(Dataset excerpts)
<<<<
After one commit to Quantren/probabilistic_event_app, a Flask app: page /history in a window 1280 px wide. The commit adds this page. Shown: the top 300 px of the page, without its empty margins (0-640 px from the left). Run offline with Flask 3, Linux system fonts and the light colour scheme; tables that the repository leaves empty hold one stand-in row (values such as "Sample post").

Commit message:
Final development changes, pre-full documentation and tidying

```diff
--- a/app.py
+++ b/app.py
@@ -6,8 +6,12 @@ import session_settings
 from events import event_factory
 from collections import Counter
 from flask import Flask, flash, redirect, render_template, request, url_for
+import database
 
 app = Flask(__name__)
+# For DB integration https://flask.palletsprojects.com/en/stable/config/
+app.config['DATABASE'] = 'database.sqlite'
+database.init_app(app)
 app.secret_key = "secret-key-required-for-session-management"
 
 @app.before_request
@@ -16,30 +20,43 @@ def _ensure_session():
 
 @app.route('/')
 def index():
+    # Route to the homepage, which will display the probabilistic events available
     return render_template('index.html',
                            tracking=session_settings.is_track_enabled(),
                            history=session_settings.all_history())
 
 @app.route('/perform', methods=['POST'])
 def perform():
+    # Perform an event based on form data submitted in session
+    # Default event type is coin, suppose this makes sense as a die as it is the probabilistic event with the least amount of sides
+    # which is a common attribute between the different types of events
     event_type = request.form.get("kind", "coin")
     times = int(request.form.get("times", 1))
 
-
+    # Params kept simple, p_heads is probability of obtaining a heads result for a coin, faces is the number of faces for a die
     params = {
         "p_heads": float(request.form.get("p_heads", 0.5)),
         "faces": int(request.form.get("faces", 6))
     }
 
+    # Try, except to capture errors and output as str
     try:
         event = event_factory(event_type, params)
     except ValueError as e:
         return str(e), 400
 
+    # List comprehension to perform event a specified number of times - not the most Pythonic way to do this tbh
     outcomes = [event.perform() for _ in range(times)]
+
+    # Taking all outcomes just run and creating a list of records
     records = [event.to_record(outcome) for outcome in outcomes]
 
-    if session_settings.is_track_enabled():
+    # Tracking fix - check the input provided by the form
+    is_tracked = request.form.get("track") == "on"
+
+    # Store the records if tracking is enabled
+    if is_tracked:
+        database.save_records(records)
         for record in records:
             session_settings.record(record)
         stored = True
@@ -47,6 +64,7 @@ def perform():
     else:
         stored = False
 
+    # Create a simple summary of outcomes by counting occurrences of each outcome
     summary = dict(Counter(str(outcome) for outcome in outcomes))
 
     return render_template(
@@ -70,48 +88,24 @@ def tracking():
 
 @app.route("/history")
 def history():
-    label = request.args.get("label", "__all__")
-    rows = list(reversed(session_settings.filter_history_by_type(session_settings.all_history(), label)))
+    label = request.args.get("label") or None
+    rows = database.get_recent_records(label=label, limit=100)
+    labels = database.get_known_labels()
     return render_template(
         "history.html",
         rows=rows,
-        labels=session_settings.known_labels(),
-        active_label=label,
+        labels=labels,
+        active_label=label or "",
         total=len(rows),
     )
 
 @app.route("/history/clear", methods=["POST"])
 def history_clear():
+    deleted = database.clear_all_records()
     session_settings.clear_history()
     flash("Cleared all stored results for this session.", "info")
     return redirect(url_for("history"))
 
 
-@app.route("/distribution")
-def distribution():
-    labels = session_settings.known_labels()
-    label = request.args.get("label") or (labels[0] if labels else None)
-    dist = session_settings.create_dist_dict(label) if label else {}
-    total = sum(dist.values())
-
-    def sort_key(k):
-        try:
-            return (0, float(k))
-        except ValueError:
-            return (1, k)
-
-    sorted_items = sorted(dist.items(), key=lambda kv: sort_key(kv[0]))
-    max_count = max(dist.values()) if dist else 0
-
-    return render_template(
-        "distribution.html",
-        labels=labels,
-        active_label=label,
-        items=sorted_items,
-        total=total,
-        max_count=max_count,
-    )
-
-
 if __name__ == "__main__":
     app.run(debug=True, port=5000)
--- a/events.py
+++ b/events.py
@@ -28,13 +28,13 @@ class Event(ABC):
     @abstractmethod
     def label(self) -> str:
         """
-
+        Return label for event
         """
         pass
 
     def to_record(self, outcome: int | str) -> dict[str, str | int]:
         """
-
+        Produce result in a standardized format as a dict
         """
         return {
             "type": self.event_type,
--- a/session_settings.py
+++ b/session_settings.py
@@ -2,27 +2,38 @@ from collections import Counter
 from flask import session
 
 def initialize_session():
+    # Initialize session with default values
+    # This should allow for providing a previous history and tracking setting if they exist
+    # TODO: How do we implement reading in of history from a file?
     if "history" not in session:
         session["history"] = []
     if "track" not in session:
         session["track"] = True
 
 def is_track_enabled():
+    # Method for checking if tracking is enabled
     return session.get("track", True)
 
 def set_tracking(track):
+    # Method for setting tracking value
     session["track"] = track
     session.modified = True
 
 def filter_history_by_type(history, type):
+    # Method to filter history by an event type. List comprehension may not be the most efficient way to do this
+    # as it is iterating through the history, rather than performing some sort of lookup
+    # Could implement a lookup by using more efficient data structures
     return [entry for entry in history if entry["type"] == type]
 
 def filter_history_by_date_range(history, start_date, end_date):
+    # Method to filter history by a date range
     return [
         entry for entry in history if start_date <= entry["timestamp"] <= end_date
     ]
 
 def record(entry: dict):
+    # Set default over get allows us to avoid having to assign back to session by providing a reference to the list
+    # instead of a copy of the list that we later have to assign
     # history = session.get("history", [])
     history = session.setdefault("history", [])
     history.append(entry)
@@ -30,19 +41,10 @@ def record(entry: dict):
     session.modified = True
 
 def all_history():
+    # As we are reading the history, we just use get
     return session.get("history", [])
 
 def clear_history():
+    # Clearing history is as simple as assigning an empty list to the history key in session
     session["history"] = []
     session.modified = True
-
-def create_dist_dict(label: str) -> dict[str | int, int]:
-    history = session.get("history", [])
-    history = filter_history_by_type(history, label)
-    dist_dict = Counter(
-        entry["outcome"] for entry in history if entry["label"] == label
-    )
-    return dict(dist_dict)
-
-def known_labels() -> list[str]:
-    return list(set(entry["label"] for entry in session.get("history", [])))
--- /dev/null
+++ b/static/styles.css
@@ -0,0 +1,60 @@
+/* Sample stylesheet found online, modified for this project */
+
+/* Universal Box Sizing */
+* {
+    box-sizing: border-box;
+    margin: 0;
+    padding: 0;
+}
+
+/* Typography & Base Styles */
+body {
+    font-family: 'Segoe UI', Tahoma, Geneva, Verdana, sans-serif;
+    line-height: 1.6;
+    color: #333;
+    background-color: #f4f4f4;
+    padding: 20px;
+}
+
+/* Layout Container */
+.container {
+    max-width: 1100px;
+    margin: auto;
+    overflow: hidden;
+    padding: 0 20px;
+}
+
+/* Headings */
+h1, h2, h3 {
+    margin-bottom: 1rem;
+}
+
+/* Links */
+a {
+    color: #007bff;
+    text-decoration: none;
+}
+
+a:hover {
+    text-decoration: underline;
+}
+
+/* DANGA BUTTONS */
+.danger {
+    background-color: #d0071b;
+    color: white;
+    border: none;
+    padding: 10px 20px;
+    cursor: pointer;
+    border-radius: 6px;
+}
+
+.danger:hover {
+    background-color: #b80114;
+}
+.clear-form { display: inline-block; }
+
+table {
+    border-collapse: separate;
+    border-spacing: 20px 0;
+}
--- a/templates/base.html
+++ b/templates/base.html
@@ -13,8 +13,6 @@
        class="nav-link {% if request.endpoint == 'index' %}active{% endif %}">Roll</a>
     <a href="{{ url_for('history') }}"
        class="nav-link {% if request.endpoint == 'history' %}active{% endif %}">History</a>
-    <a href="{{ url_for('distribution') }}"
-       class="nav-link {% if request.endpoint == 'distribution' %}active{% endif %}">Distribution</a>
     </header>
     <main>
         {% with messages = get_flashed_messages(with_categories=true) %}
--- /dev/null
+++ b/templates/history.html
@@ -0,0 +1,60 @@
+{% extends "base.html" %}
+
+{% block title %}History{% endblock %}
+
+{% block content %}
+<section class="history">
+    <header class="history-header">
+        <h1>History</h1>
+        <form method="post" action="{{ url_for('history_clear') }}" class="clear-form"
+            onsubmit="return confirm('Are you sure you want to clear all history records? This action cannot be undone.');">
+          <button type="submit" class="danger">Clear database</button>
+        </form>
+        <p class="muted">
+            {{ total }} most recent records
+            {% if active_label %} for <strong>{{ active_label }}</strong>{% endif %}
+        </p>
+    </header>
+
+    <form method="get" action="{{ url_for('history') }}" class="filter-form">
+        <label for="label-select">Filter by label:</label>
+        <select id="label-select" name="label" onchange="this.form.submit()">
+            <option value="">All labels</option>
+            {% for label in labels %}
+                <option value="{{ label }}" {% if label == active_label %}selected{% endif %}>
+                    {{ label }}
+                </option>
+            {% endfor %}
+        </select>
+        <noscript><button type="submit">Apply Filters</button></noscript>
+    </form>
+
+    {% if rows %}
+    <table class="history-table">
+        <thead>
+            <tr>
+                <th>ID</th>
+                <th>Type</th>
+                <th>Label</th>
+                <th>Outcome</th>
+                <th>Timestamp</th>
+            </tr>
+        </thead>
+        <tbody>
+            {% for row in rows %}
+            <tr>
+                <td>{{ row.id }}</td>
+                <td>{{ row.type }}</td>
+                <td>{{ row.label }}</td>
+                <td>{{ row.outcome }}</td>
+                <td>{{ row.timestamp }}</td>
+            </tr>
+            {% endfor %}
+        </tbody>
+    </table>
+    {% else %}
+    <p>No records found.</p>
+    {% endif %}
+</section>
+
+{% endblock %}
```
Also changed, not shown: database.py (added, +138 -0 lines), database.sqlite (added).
>>>>
• REQUIRED WORK: Show all lines above holding the word "endif".

• OUTPUT FOR THIS EXERCISE:
        class="nav-link {% if request.endpoint == 'index' %}active{% endif %}">Roll</a>
        class="nav-link {% if request.endpoint == 'history' %}active{% endif %}">History</a>
-       class="nav-link {% if request.endpoint == 'distribution' %}active{% endif %}">Distribution</a>
+            {% if active_label %} for <strong>{{ active_label }}</strong>{% endif %}
+                <option value="{{ label }}" {% if label == active_label %}selected{% endif %}>
+    {% endif %}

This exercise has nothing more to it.